by Rachael Biermann
(Editor's intro: if a picture is worth a thousand words, then make them good ones, using Rachael's tips!)
The photography in your advertisements and on your Web site can make a huge difference in how your product or service is perceived by the public. Your photos should mirror what your business offers and should represent you in the best light. Consumers make a direct connection with the photos your company releases and the product or service itself. In most cases, it would be better to have no photos than photos with dates in the bottom right hand corner, improper angles and use of space, and unnecessary objects and clutter in sight. Consider these simple tips when taking home photos:
Keep your photos current
Keeping your home listings updated and appealing to consumers is much easier if you make it a point to avoid a date stamp in your photos. Date stamps make a photo timely. It tells the consumer how long a home has been for sale, and sometimes that may not be information you'd want to reveal at a glance. Another way to keep your listings current is to pay attention to the time of year. If it's summer, don't use a photo of a home covered with snow. During summer months, don't use a photo of a home with holiday decorations.
Clutter in photographs make the home your representing look like it's in poor condition. Clutter can be more than a counter top full of dishes or a child's toys spread across a living room. It's easy to overlook certain types of clutter present in your life daily. One common example is your refrigerator. Remove excess magnets and notes from your refrigerator. A couple of small magnets are acceptable, but bulky magnets holding up papers covering your entire refrigerator will be a huge distraction from your objective—showing the home. Clutter should also be avoided when photographing the exterior of a home. A common distraction in many home photos is having a car in your driveway. Park your car away from the home you're photographing to showcase the entire exterior. Landscaping should be clean and neat, and lawn ornaments should be tasteful.

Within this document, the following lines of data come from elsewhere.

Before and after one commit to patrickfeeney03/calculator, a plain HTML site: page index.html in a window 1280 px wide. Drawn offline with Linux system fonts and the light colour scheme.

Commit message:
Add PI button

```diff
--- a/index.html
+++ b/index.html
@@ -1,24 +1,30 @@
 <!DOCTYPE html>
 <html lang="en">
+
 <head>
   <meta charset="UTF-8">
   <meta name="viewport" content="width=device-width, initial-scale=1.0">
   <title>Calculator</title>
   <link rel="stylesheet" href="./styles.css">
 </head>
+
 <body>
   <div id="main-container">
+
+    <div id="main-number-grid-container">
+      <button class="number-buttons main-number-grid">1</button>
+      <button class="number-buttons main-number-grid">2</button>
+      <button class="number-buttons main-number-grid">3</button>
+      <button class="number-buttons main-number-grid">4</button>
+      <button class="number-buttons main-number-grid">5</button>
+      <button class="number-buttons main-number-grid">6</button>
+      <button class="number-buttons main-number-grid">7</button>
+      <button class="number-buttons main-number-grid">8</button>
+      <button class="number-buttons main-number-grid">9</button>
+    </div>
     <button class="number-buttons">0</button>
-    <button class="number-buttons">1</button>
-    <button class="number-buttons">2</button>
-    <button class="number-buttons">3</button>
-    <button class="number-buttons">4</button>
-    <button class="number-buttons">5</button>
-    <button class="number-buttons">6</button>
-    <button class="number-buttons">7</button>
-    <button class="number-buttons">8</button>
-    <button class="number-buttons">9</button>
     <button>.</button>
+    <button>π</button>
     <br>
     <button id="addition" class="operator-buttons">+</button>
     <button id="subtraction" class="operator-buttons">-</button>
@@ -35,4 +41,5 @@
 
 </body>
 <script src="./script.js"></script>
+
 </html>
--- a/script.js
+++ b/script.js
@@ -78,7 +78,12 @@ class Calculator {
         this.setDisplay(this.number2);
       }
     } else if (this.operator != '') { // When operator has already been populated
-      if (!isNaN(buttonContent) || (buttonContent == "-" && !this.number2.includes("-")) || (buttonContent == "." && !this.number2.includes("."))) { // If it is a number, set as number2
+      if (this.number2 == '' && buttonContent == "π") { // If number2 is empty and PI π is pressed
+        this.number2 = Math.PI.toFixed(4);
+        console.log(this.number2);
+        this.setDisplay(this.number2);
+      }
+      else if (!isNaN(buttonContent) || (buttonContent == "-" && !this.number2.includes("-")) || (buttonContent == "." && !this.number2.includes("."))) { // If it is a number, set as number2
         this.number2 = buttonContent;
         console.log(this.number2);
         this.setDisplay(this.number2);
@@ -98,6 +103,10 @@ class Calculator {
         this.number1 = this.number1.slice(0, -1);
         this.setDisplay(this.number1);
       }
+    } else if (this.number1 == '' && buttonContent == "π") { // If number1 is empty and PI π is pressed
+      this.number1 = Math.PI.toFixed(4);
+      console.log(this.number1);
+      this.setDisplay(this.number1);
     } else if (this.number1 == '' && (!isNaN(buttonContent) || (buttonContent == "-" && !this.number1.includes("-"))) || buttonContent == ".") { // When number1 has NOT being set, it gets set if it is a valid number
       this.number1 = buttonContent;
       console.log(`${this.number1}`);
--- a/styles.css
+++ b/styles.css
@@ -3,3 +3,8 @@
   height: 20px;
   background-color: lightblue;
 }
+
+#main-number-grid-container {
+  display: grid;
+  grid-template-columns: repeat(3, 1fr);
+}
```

Use proper angles and lighting
Before taking a photo, position yourself in an area that will capture the entire space you're photographing. Doorways can make a great space to photograph a room in its entirety. For interior shots, your photos shouldn't contain more wall than room. Watch for reflections in mirrors, televisions, windows and other reflective surfaces. Most interior photos should be taken in the daylight. Taking photos on a day with a slight overcast will prove to produce better photos than on exceptionally sunny days. Turning on decorative light fixtures like lamps will create just enough lighting for an excellent photo. Use your best judgment with lighting when taking photos. If you notice an unflattering glare in a photo, adjust the lighting and take another photo. If you're unsure about a good angle, skim through home decorating magazines to see examples of good photography to replicate.